-------- The data --------
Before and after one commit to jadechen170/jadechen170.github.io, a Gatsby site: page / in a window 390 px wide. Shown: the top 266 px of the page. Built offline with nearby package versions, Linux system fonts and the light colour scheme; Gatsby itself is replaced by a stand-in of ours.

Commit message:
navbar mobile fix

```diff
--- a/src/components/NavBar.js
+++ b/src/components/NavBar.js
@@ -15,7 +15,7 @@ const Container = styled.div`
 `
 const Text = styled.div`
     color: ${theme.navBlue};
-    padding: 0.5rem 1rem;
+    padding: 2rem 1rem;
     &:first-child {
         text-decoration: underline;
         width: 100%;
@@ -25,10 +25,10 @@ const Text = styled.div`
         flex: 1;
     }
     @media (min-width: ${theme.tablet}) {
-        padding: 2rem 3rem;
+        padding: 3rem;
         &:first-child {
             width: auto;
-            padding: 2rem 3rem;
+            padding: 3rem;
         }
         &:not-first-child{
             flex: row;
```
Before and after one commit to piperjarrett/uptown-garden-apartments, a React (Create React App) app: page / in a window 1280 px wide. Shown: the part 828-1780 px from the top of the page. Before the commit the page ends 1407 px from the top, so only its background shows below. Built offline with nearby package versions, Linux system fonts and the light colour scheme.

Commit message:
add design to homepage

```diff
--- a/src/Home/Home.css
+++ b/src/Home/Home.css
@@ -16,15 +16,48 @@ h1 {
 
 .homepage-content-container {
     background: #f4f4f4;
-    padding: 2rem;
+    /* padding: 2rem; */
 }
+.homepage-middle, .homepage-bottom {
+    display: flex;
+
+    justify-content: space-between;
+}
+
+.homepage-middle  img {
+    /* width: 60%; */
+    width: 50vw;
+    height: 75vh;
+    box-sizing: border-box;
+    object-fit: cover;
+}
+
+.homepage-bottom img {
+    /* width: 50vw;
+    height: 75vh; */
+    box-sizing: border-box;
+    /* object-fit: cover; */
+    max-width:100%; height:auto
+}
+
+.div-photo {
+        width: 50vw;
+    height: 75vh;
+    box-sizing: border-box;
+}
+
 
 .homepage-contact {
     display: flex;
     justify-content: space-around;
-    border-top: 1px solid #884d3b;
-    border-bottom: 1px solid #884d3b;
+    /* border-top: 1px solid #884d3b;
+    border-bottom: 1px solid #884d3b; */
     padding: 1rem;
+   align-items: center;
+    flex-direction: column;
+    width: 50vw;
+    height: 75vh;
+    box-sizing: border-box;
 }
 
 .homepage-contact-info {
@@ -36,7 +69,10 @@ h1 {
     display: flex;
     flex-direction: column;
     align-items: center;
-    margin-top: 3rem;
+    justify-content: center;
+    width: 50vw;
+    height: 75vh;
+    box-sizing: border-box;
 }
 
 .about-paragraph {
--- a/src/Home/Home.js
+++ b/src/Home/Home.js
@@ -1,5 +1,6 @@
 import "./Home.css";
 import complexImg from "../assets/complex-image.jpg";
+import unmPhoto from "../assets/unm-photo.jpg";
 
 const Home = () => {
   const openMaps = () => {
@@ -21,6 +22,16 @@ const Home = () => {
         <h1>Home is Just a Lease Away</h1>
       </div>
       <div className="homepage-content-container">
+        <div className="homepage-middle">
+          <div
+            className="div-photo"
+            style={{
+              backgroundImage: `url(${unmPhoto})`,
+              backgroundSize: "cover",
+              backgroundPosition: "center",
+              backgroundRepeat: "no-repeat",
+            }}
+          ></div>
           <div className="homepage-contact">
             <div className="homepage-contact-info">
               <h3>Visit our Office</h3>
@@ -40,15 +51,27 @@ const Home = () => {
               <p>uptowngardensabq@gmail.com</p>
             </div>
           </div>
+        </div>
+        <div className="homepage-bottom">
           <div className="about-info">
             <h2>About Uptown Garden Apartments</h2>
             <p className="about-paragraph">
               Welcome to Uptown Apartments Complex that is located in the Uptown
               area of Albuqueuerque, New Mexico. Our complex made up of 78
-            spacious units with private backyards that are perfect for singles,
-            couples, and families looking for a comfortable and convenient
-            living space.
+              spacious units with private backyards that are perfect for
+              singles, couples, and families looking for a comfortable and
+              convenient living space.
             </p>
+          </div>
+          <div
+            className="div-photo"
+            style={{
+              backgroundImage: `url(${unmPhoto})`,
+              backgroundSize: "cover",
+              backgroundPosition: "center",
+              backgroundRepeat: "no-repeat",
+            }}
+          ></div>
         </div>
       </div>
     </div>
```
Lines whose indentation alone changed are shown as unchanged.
--------
Gather from the records above every line containing the string "justify".

» **Written response**:
+    justify-content: space-between;
     justify-content: space-around;
+    justify-content: center;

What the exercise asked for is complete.